When Junior Carly Kinney, CAS ’13, graduated from high school, she vowed that she was done with math—forever. She was on course for a career in political science. But halfway through her freshman year, she found she kind of missed the quantitative work. So she signed up for a statistics class. And then another.
“I’ve found that I like the statistics classes much more than I thought I would,” says Kinney. And so she devised a rather unusual way to combine her interests: double major in statistics and political science. The point of convergence? In a word, polling. Kinney refers to it as an art. Her career plans now involve elections and public opinion polling.
“Electoral politics and statistics go hand in hand because polling is such an integral part of the election process,” she says. “I’m really interested in elections, so the fact that an election cycle comes around every other year keeps me interested in political science. It changes the politics at every election—which means I never get bored.”
If Kinney was apprehensive about the demands of a double major leaving no time for other activities, like studying abroad and interning and all of the other things going on around campus, she will be able to say she did it all by the time she graduates. She’s studying abroad in Rome for her fall semester, and she completed her second internship this summer working in the public affairs department at Ipsos, a market research company.
“They do a lot of polls, they do corporate reputation studies and different studies for different entities, and I think that’s really interesting because they [do] a lot of statistical analysis,” she says. “I’d love to work more with election polls in the future, perhaps at a research company like Ipsos that designs and conducts them. It seems like a perfect mix of my political interests and statistics, so I think I’d really enjoy it.”

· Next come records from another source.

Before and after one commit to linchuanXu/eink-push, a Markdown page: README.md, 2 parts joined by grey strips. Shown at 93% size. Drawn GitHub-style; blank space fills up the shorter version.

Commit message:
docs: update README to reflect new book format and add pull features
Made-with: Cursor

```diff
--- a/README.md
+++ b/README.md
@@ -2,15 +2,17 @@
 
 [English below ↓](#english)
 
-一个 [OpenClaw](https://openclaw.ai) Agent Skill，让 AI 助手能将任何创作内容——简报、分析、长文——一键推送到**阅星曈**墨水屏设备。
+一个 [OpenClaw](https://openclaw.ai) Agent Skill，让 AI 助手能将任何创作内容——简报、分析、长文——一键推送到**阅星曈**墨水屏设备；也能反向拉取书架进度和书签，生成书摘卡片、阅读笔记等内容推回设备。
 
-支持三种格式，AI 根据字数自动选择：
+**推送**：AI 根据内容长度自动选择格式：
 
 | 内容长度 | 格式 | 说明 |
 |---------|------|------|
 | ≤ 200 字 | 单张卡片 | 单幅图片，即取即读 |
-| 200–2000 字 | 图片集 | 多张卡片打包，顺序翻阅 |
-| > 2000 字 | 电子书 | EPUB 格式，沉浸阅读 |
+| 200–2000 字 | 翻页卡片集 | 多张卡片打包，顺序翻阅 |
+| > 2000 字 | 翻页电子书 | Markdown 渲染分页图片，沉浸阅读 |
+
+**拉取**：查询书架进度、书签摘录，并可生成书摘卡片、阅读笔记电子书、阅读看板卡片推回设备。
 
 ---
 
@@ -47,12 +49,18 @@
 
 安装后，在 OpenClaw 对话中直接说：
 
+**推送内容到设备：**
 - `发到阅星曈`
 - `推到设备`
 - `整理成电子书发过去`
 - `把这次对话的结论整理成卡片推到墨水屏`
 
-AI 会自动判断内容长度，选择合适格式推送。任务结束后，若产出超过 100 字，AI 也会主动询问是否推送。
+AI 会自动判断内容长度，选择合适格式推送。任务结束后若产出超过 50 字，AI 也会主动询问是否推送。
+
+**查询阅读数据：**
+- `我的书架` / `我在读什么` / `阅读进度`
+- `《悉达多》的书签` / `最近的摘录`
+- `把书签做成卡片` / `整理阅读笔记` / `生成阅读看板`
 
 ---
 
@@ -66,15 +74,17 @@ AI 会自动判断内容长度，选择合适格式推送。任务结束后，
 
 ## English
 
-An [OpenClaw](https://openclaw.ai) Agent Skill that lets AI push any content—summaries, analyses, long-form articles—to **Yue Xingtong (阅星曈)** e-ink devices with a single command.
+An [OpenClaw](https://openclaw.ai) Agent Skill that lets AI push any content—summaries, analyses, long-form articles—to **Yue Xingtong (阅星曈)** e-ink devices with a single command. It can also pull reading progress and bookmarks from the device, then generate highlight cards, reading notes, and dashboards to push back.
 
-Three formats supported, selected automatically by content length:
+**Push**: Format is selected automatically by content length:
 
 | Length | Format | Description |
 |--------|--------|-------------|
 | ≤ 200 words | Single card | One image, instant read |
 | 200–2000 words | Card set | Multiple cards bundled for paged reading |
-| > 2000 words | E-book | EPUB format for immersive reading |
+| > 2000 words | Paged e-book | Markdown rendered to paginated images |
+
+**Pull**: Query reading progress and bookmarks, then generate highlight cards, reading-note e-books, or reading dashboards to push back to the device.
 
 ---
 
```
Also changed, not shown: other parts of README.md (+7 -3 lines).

Her first internship was in the polling department at Huffington Post, where she compiled polls and analyzed trends. “You can hardly read a story about any national election without getting some kind of polling results,” she says. “I love being able to follow that closely and delve deeper into what the polls say, and my internships so far have only strengthened that love. At both the Huffington Post and Ipsos, I’ve gotten to meet and work with people who use political polls in their daily work, which has been amazing and a lot of fun.”
Kinney admits that it all can be a bit overwhelming at times. “Coordinating my classes is definitely the biggest challenge of studying both political science and statistics,” she says. “I’m lucky because political science is a large department, which means that there are a lot of different classes that I can fit around my required statistics classes. So juggling the two majors can be done with careful planning.”
Kinney says she would love to be able to use her career to advance social issues she cares about, like gay rights. “I’m not sure how I could use statistics to contribute to that cause,” she says, “but if I got the chance to do so, I’d definitely take it.”